These opportunities fall under the broad headings of monetary and fiscal policy. Monetary policy is under the primary control of the Federal Reserve Board. Its tools include interest rates and the supply of money. Fiscal policy, on the other hand, is open to the purview of the legislative and executive branches of government. It refers to government policy using taxes and spending to influence the economy .
The subject of controlling the national economy presents professionals and ordinary citizens alike with fodder for lively discussion and debate. It is also a topic whose popularity ebbs and flows with the times. The focus in recent years has been on the use of monetary policy. But do not tell that to the politicians. Some people will not let go of what they are familiar with and to what gets them votes. So Congress and the President constantly battle to find the most “ correct” fiscal policy to pursue given their assessment of the economic conditions at any point in time.
And therein lays a potential weakness in the argument that favors the use of fiscal policy to smooth the troughs and peaks of the United States economic machines. Fiscal Policy Lags In order for there to be a reasonable chance of achieving the outcome desired from the application of particular economic policies it is important for there to be an ability to recognize the existence of a challenge, to correctly diagnose the condition, to take action in accordance with the approved policy, for all of it to be timed appropriately and to have some luck. This one rather tedious sentence encompasses the array of arguments against the use of fiscal policy for control of our national economy. Put another way, we are describing recognition lag, decision lag, implementation lag and take-effect lag. These “ lagging” concepts are fairly self-explanatory. Recognition lag speaks to the relative difficulty of identifying economic conditions in “ real time”.
The National Bureau of Economic Research’s (NBER) Business Cycle Dating Committee is generally considered to be the official arbiter on the timing of broad economic cycles. The mere definition of a business cycle as representing changes, spread across the economy, lasting more than a few months, visible in industrial production, employment, real income, and wholesale trade suggests that it is something that will be recognized officially a good bit after it starts. So politicians must arrive at a consensus about the state of the economy fast enough to allow them to move to the next step of the fiscal process – to craft an appropriate action plan and push it through the approval process. This issue has been labeled the decision lag.
Once a problem has been recognized and diagnosed and an action plan has been cobbled together, the next challenge is in implementing that plan. This “ implementation” or “ action” lag” involves the logistics associated with the policy itself. And upon implementation of the policy there is yet another time factor in play. And that is the time required for public attitude to be sufficiently impacted by it. This is known as the “ take-effect lag” . Lagging Doubts, ingrimayne.
com This article provides a real world example of the concepts described herein by drawing on events that occurred over 30 years ago and have since been well studied. In particular, the article describes the struggles of then-President Gerald Ford with management of the inflation-riddled economy of the early to mid-1970s. The authors describe a fairly clear case of recognition lag – President Ford names inflation public enemy #1 at about the time the economy is beginning its stream downhill toward recession.

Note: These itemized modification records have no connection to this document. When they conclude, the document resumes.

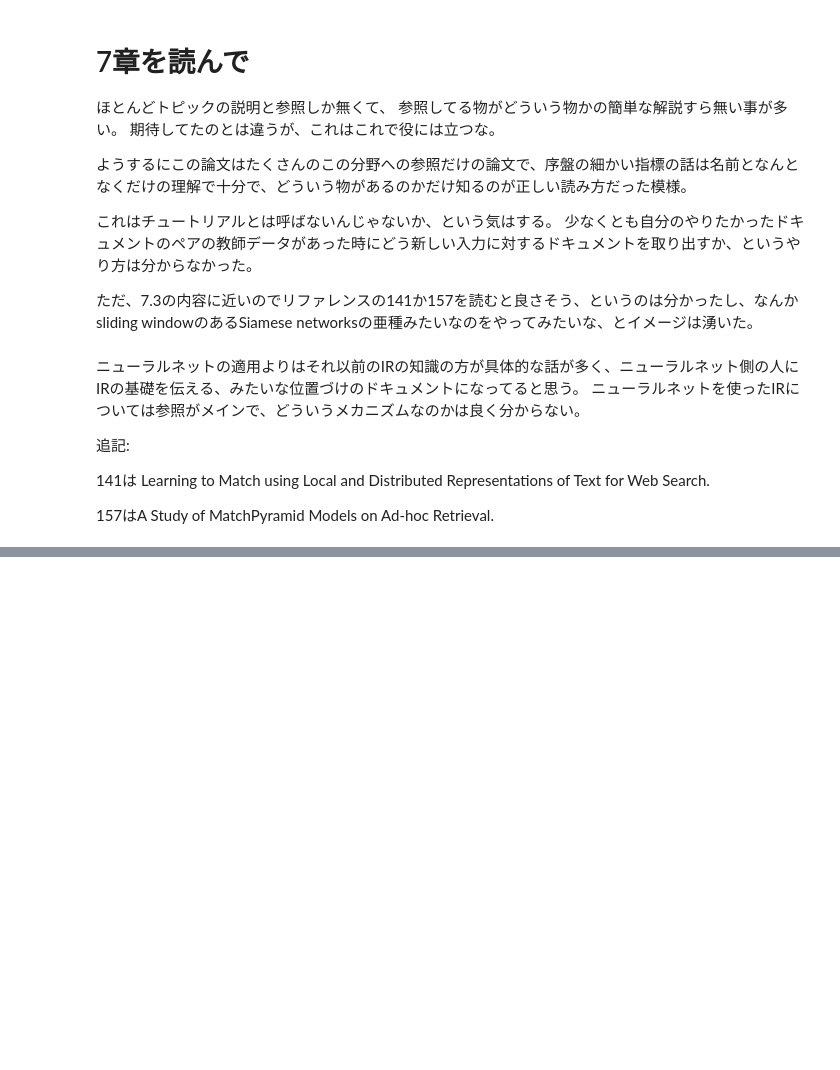
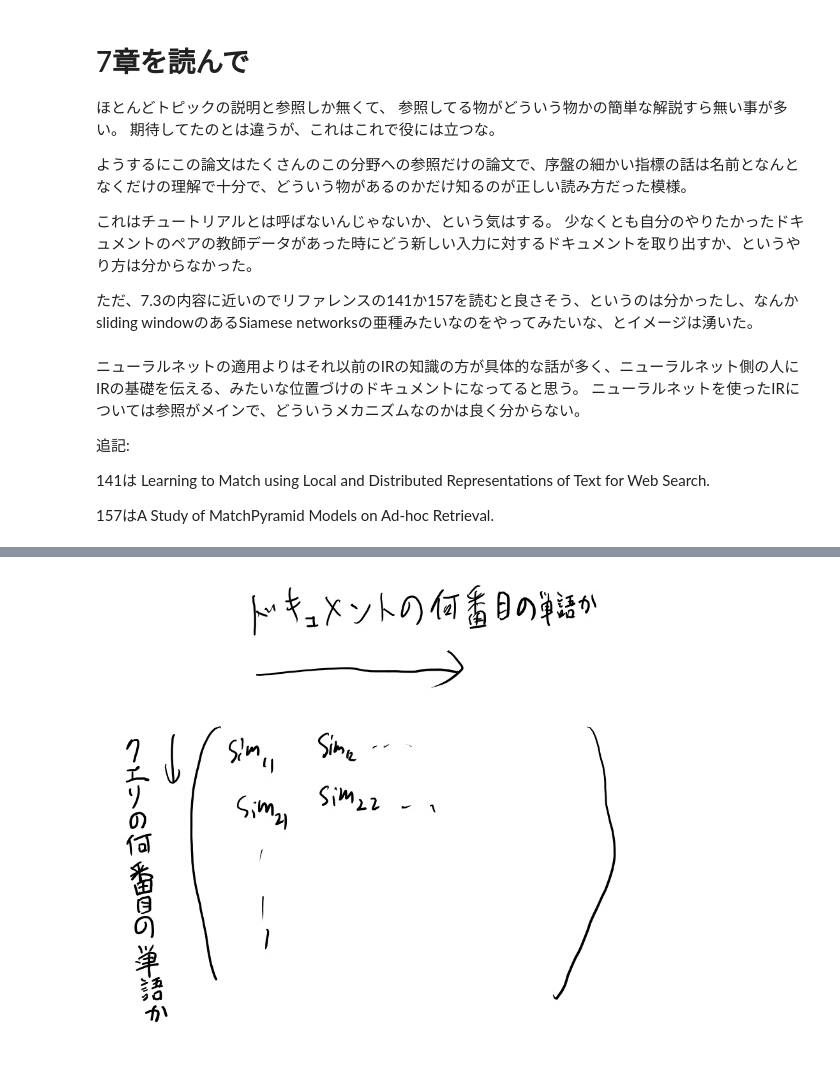
Before and after one commit to karino2/karino2.github.io, a Jupyter notebook: ipynb/2018-10-28-082858.ipynb, the cells around one changed output, grey strips where cells are left out. Saved outputs shown, nothing was run; the diff lists cells and outputs as text; code cells hidden in the pictures; blank space fills up the shorter version.

```diff
--- a/ipynb/2018-10-28-082858.ipynb
+++ b/ipynb/2018-10-28-082858.ipynb
@@ -136,0 +156,4 @@ embeddingsとか構成要素について、こんなのとこんなのとこん
+# %%
+MeatPieImage()
+# %% [output]
+[figure, added]
```
Also changed, not shown: parts of 7 cells of this notebook.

Before his policy of raising income taxes in order to stifle aggregate demand can be implemented he finds himself having to change horses and ask for a tax cut to stimulate an economy that is sagging in January, 2005. The chart below shows the impact that lags can have on the effectiveness with which the government can manage the economy using fiscal policy.

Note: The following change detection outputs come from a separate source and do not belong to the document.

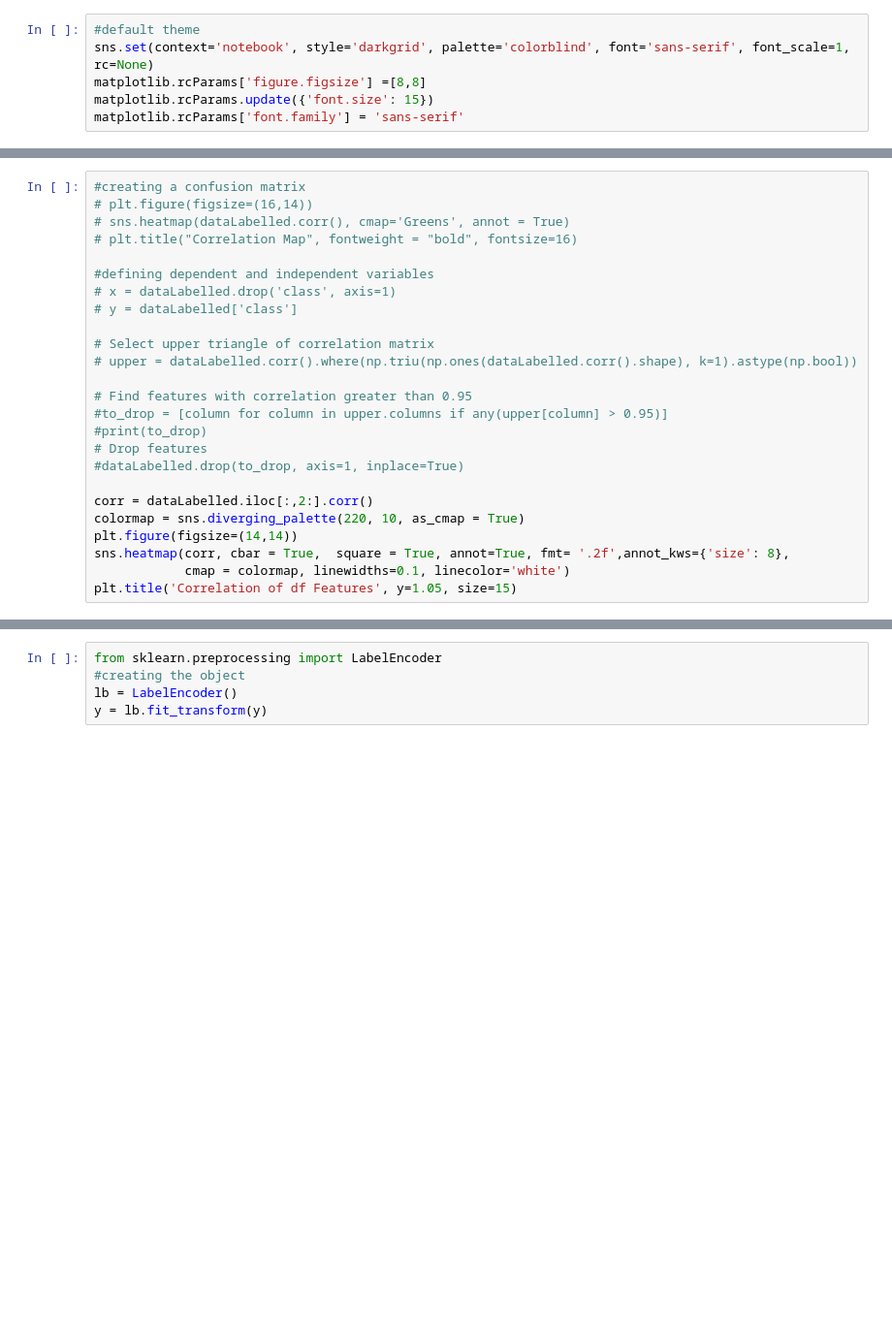
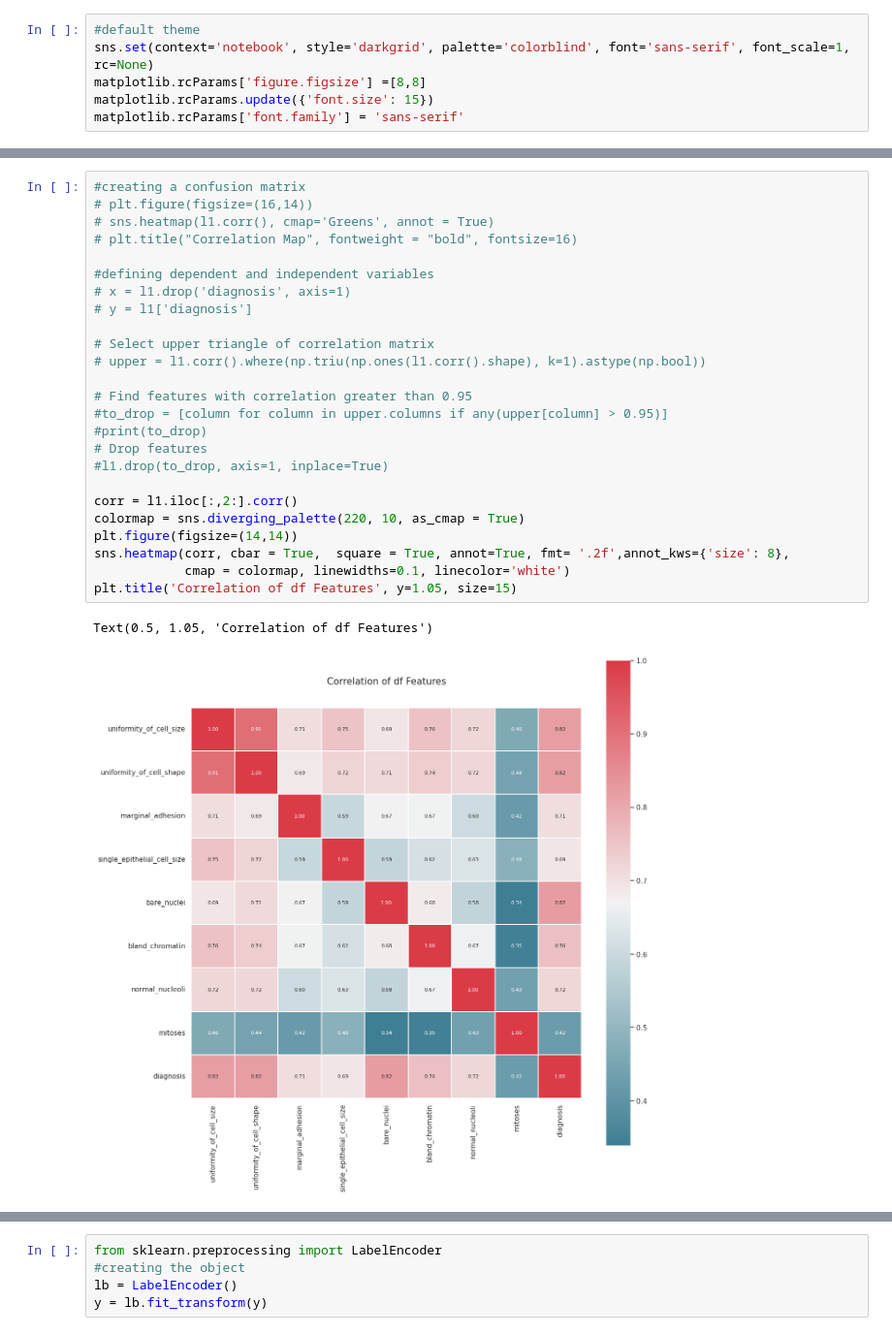
Before and after one commit to TeaToCodeConverter/2022-CN6005-GP-13-Coursework, a Jupyter notebook: breast_cancer_ann.ipynb, the cells around one changed output, grey strips where cells are left out. Shown: that part at 97% size. Saved outputs shown, nothing was run; the diff lists cells and outputs as text; blank space fills up the shorter version.

```diff
--- a/breast_cancer_ann.ipynb
+++ b/breast_cancer_ann.ipynb
@@ -98,27 +125,30 @@ print("Number of Malignant: {}".format(M))
 # %%
 #creating a confusion matrix
 # plt.figure(figsize=(16,14))
-# sns.heatmap(dataLabelled.corr(), cmap='Greens', annot = True)
+# sns.heatmap(l1.corr(), cmap='Greens', annot = True)
 # plt.title("Correlation Map", fontweight = "bold", fontsize=16)
 
 #defining dependent and independent variables
-# x = dataLabelled.drop('class', axis=1)
-# y = dataLabelled['class']
+# x = l1.drop('diagnosis', axis=1)
+# y = l1['diagnosis']
 
 # Select upper triangle of correlation matrix
-# upper = dataLabelled.corr().where(np.triu(np.ones(dataLabelled.corr().shape), k=1).astype(np.bool))
+# upper = l1.corr().where(np.triu(np.ones(l1.corr().shape), k=1).astype(np.bool))
 
 # Find features with correlation greater than 0.95
 #to_drop = [column for column in upper.columns if any(upper[column] > 0.95)]
 #print(to_drop)
 # Drop features
-#dataLabelled.drop(to_drop, axis=1, inplace=True)
+#l1.drop(to_drop, axis=1, inplace=True)
 
-corr = dataLabelled.iloc[:,2:].corr()
+corr = l1.iloc[:,2:].corr()
 colormap = sns.diverging_palette(220, 10, as_cmap = True)
 plt.figure(figsize=(14,14))
 sns.heatmap(corr, cbar = True,  square = True, annot=True, fmt= '.2f',annot_kws={'size': 8},
             cmap = colormap, linewidths=0.1, linecolor='white')
 plt.title('Correlation of df Features', y=1.05, size=15)
+# %% [output]
+Text(0.5, 1.05, 'Correlation of df Features')
+[figure, added]
 # %%
 #defining dependent and independent variables
```
Also changed, not shown: parts of 11 cells of this notebook.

Critical Analysis Although the article does not mention it specifically there is a relevant parallel to the economic conditions of today. The Federal Reserve recognized as far back as the summer of 2007 that action on the monetary front was in order. Economic pundits and politicians are still debating today about the possibility that the economy is in a recession. Congress and the President agreed on a tax rebate plan in February. Implementation of the plan is starting in May.
The debate about whether and how people will “ spend” the money is a raucous one. And it will be months before the jury decides whether or not attitudes about the state of the economy have changed for the better. And these circumstances and the conditions of the 1970s are by no means unique. It is my opinion that the authors of the article make a compelling case that fiscal policy has only limited usefulness as a tool for managing the economy of the United States. In much the same way that a President can have a positive jawboning impact, actions of our politicians can influence national behavior and beliefs.
But it is a tool that requires relatively quick action and a unified face. When properly coordinated with the Federal Reserve’s monetary policies, fiscal policy can have a positive outcome. To those who rely on it too strongly or intend to use it independently of the other avenues, caveat emptor. http://en.
wikipedia. org/wiki/Fiscal_policy Macroeconomics, R. Glenn Hubbard, Anthony Patrick O’Brien, 2nd edition Lagging Doubts, http://imgrimayne. com/econ/FiscalDead/Lags. html